Effective August 2018, the Louisiana Legislature amended the “Prompt Pay” statute in the Public Works Act, allowing contractors to compel public entities to pay progressive stage payments and final payments via mandamus proceeding, including interest and attorneys’ fees. When a public entity fails to timely pay a contractor and certain deadlines lapse, a contractor can file proceedings to force the public entity to pay, collect interest of up to 15% of the outstanding payment application, and potentially reasonable attorney’s fees. Public entities have become aware of these changes and are responding quickly because of the onerous interest charges.   [Read More…]

ESI: The Odyssey — Part 2: A Brief Meditation on Metadata

Metadata generally refers to the data surrounding the creation and use of a document, such as file name, format, location, dates and permissions. In other words, it encompasses the identifying characteristics of a file that are not evident just by looking at the file itself. For example, every time you create, open or save a Microsoft Word document, hidden information is automatically created and stored in that document. In addition to the data that is automatically added, there is other metadata that is user-introduced, such as hidden text, track changes, embedded objects, and so on.  Of course, metadata does not only reside in Microsoft Word documents. [Read More…]

ESI: The Odyssey — Part 1: Know Your Hash Value

The very nature of electronic evidence poses numerous, unique challenges to the discovery process and the admission of electronic evidence. ESI, like any information, is discoverable in litigation, but one of the things that makes ESI different is its sheer volume. The vast majority of newly produced information is created and stored electronically. When you combine this with the relative affordability of cloud storage, a staggering number of electronic documents are being created and stored, even by small business clients. Thus, discovery in litigation, even in cases in which the amount of controversy is relatively modest, can embrace huge quantities of data. [Read More…]

Material Suppliers – – Maybe the 75-day notice is not required?

On August 6, 2018 the Louisiana First Circuit Court of Appeal held that a materialman who failed to provide notice per La. R.S. 38:2242(F) could still pursue a claim against the general contractor and the surety on the payment bond on a public works project pursuant to La. R.S. 38:2247.  In doing so, the First Circuit has arguably recognized that the 75-day notice set forth in La. R.S. 38:2242(F) is no longer required in order for a materialman to assert a claim against a public works payment bond under the Louisiana Public Works Act. [Read More…]

School Board Must Pay Retainage Regardless Of Liquidated Damages Claim. And, Soon Public Entities May Have to Pay Interest On The Retainage Too!
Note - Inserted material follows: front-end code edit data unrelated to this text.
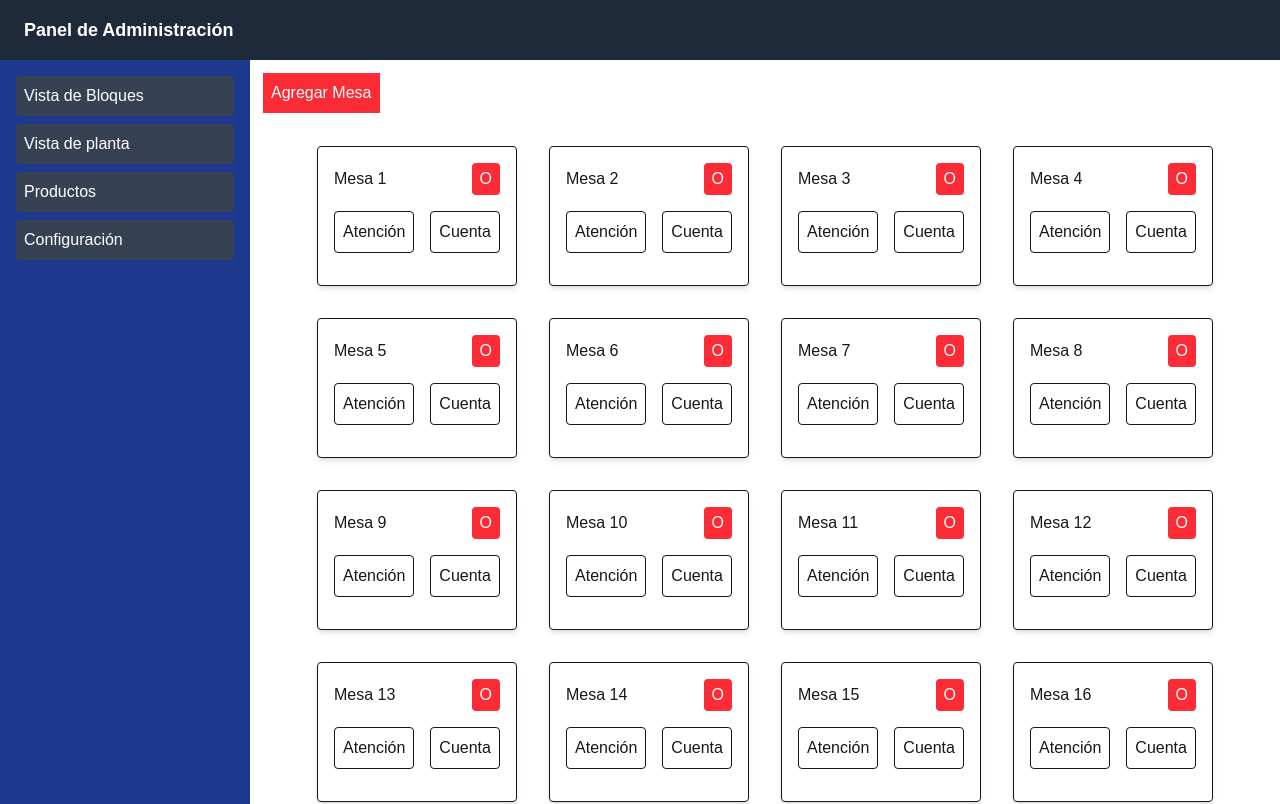
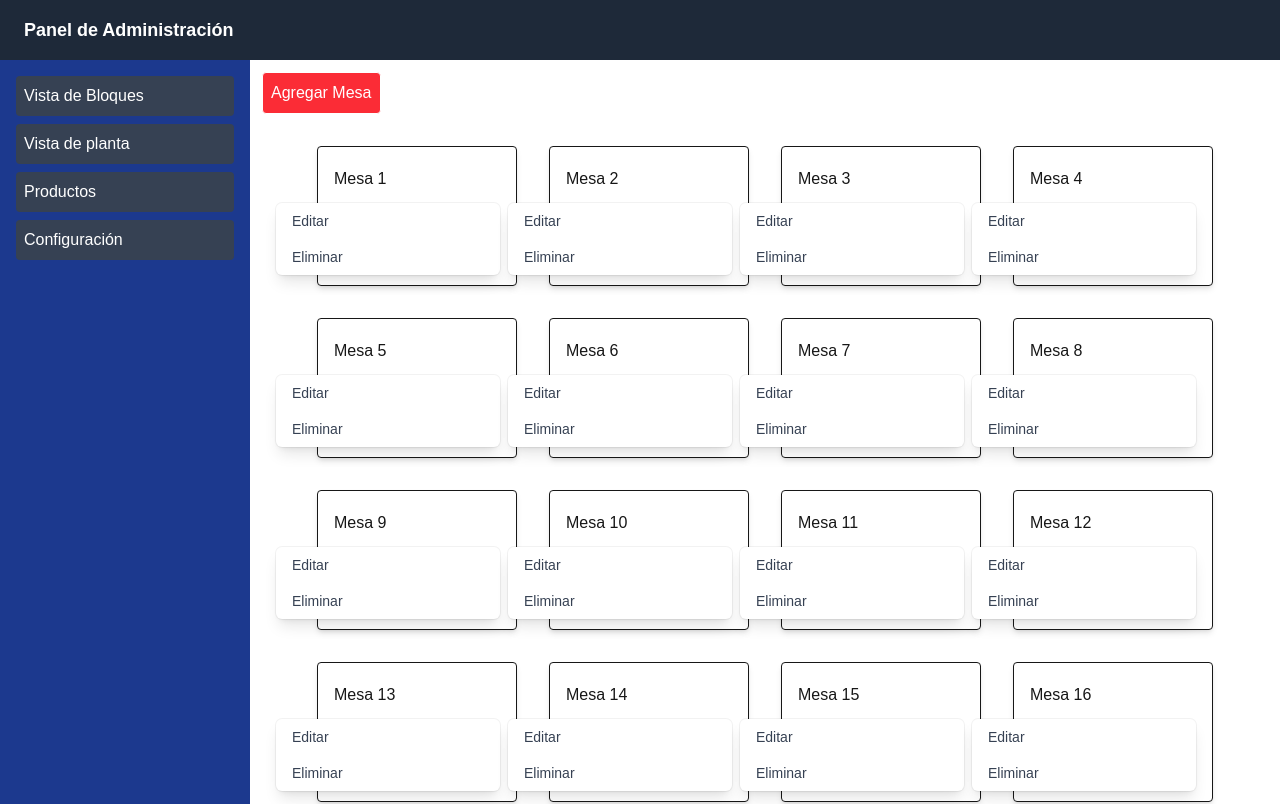
Before and after one commit to CristianTapia/dashboard, a Next.js app: page /dashboard/mesas-vista-bloques in a window 1280 px wide. Shown: the top 804 px of the page. Built offline with nearby package versions, Linux system fonts and the light colour scheme.

Commit message:
Dropdown in block view working partially

```diff
--- a/app/ui/Tables.tsx
+++ b/app/ui/Tables.tsx
@@ -15,11 +15,10 @@ export default function Tables() {
     <>
       <div className="flex flex-col">
         <div className="text-white flex items-center gap-4 pb-8">
-          <button onClick={toggleModal} className="bg-red-500 border-1 p-2">
+          <button onClick={toggleModal} className="bg-red-500 border-1 p-2 rounded">
             Agregar Mesa
           </button>
-
-          <input className="border-1  p-2" type="search" placeholder="Buscar Mesa" />
+          <input className="border-1 p-2 rounded" type="search" placeholder="Buscar Mesa" />
         </div>
 
         <div className="flex flex-wrap gap-8 justify-center">
@@ -27,7 +26,21 @@ export default function Tables() {
             <div key={option.id} className="box-border border p-4 rounded shadow-md bg-gray w-[200px]">
               <div className="flex justify-between items-center">
                 <div className="w-32">Mesa {option.id}</div>
-                <button className="bg-red-500 text-white p-2 py-1 rounded">O</button>
+                {/* Dropdown */}
+                <div className="relative inline-block text-left">
+                  <button className="text-white p-2 py-1 rounded">O</button>
+                  <div
+                    className="absolute right-0 z-10 mt-2 w-56 origin-top-right rounded-md bg-white ring-1 shadow-lg ring-black/5 focus:outline-hidden"
+                    role="menu"
+                  >
+                    <a href="#" className="block px-4 py-2 text-sm text-gray-700" role="menuitem">
+                      Editar
+                    </a>
+                    <a href="#" className="block px-4 py-2 text-sm text-gray-700" role="menuitem">
+                      Eliminar
+                    </a>
+                  </div>
+                </div>
               </div>
               <div className="flex justify-center gap-4 p-4">
                 <div className="p-2 box-border border rounded">Atención</div>
```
Louisiana Fourth Circuit Court of Appeals (“Court”) held that a public entity, the Orleans Parish School Board (“School Board”), had to promptly make the final payment of retainage to a Public Works contractor, Woodrow Wilson Construction, LLC (“Woodrow”), despite the fact that the School Board claimed it had a right to withhold liquidated damages from Woodrow per their contract (“Contract”). [Read More…]
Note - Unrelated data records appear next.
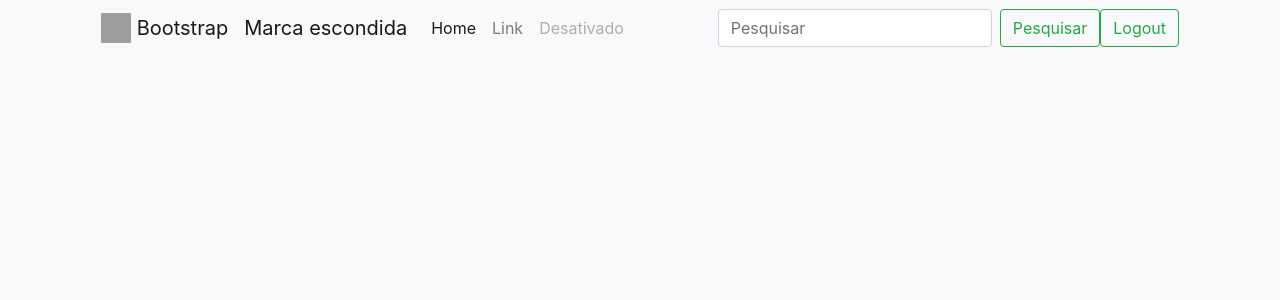
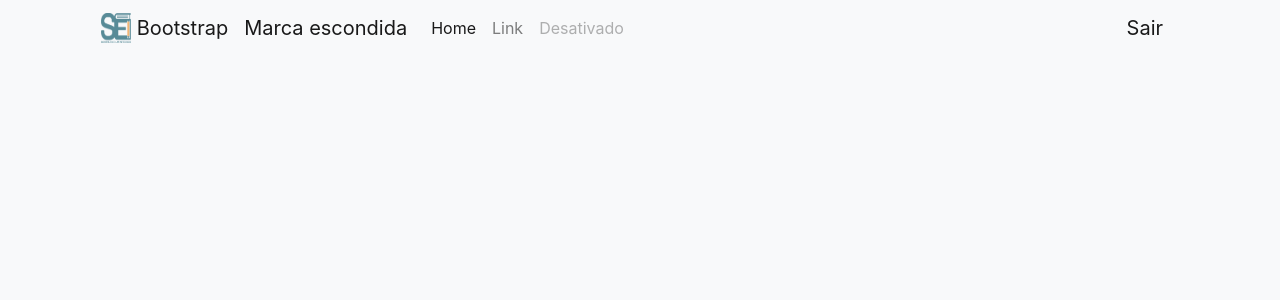
Before and after one commit to joao-tads/SEI, a PHP site: template View/rodape.php in a window 1280 px wide. Shown: the top 300 px of the page. Run offline with PHP 8.4, Linux system fonts and the light colour scheme; the template is opened without the code that fills it, so the values that code supplies are empty; the visitor is signed in with stand-in values (Sample User, id 1); some libraries are stand-ins or nearby versions; grey boxes are pictures that could not be loaded.

Commit message:
Update 14-11-2019

```diff
--- a/View/Design/css/menuLateral.css
+++ b/View/Design/css/menuLateral.css
@@ -32,6 +32,11 @@
     margin-left: 50px;
 }
 
+#main {
+    transition: margin-left .5s;
+    padding: 16px;
+}
+
 @media screen and (max-height: 450px) {
     .sidenav {
         padding-top: 15px;
--- a/View/Design/js/menuLateral.js
+++ b/View/Design/js/menuLateral.js
@@ -1,7 +1,9 @@
 function openNav() {
     document.getElementById("mySidenav").style.width = "250px";
+    document.getElementById("main").style.marginLeft = "250px";
 }
 
 function closeNav() {
     document.getElementById("mySidenav").style.width = "0";
+    document.getElementById("main").style.marginLeft = "0";
 }
--- a/View/cabecalho.php
+++ b/View/cabecalho.php
@@ -6,7 +6,6 @@
     <meta charset="utf-8">
     <meta name="viewport" content="width=device-width, initial-scale=1, shrink-to-fit=no">
 
-    <link rel="stylesheet" href="Design/css/menuLateral.css">
     <!-- Bootstrap CSS -->
     <link rel="stylesheet" href="https://stackpath.bootstrapcdn.com/bootstrap/4.3.1/css/bootstrap.min.css" integrity="sha384-ggOyR0iXCbMQv3Xipma34MD+dH/1fQ784/j6cY/iJTQUOhcWr7x9JvoRxT2MZw1T" crossorigin="anonymous">
     <link rel="stylesheet" href="https://use.fontawesome.com/releases/v5.11.2/css/all.css" integrity="sha384-KA6wR/X5RY4zFAHpv/CnoG2UW1uogYfdnP67Uv7eULvTveboZJg0qUpmJZb5VqzN" crossorigin="anonymous">
@@ -17,7 +16,7 @@
         <?php if (isset($_SESSION['usuario'])) { ?>
             <nav class="navbar navbar-expand-lg navbar-light bg-light">
                 <a class="navbar-brand" href="#">
-                    <img src="/docs/4.1/assets/brand/bootstrap-solid.svg" width="30" height="30" class="d-inline-block align-top" alt="">
+                    <img src="Design/img/logo.png" width="30" height="30" class="d-inline-block align-top" alt="">
                     Bootstrap
                 </a>
                 <button class="navbar-toggler" type="button" data-toggle="collapse" data-target="#navbarTogglerDemo01" aria-controls="navbarTogglerDemo01" aria-expanded="false" aria-label="Alterna navegação">
@@ -36,15 +35,7 @@
                             <a class="nav-link disabled" href="#">Desativado</a>
                         </li>
                     </ul>
-                    <form class="form-inline my-2 my-lg-0">
-                        <input class="form-control mr-sm-2" type="search" placeholder="Pesquisar" aria-label="Pesquisar">
-                        <button class="btn btn-outline-success my-2 my-sm-0" type="submit">Pesquisar</button>
-                    </form>
-                    <a href="\logout" class="text-decoration-none">
-                        <button class="btn btn-outline-success my-2 my-sm-0" type="submit">
-                            Logout
-                        </button>
-                    </a>
+                    <a href="\logout" class="navbar-brand">Sair</a>
                 </div>
             </nav>
         <?php } else { ?>
--- a/View/rodape.php
+++ b/View/rodape.php
@@ -5,6 +5,6 @@
 <script src="https://code.jquery.com/jquery-3.3.1.slim.min.js" integrity="sha384-q8i/X+965DzO0rT7abK41JStQIAqVgRVzpbzo5smXKp4YfRvH+8abtTE1Pi6jizo" crossorigin="anonymous"></script>
 <script src="https://cdnjs.cloudflare.com/ajax/libs/popper.js/1.14.7/umd/popper.min.js" integrity="sha384-UO2eT0CpHqdSJQ6hJty5KVphtPhzWj9WO1clHTMGa3JDZwrnQq4sF86dIHNDz0W1" crossorigin="anonymous"></script>
 <script src="https://stackpath.bootstrapcdn.com/bootstrap/4.3.1/js/bootstrap.min.js" integrity="sha384-JjSmVgyd0p3pXB1rRibZUAYoIIy6OrQ6VrjIEaFf/nJGzIxFDsf4x0xIM+B07jRM" crossorigin="anonymous"></script>
-<script src="/Design/js/menuLateral.js"></script>
+
 </body>
 </html>
```
Also changed, not shown: View/Design/img/logo.png (added).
Materials Suppliers Beware of La. R.S. 9:4802(G)

In a recent appellate decision obtained by Shields | Mott LLP, the Louisiana Fourth Circuit Court of Appeal made clear that “La. R.S. 9:4802(G)(3) requires that the seller of movables provide notice of nonpayment to the owner and general contractor in order to preserve the right to a lien.” [Read More…]

Shields Mott Win – Construction Managers can now be liable to Contractors

On March 9, 2018 the Louisiana Supreme Court denied Jacobs Project Management Co./CRSS Consortium (“Jacobs”) writ of certiorari regarding the Louisiana Court of Appeals, First Circuit December 6, 2017, decision in the case.  In doing so, the Louisiana Supreme Court has arguably blessed the concept that contractors have a right of action against construction/project managers even through no contractual relationship exists between a contractor and a construction/project manager. [Read More…]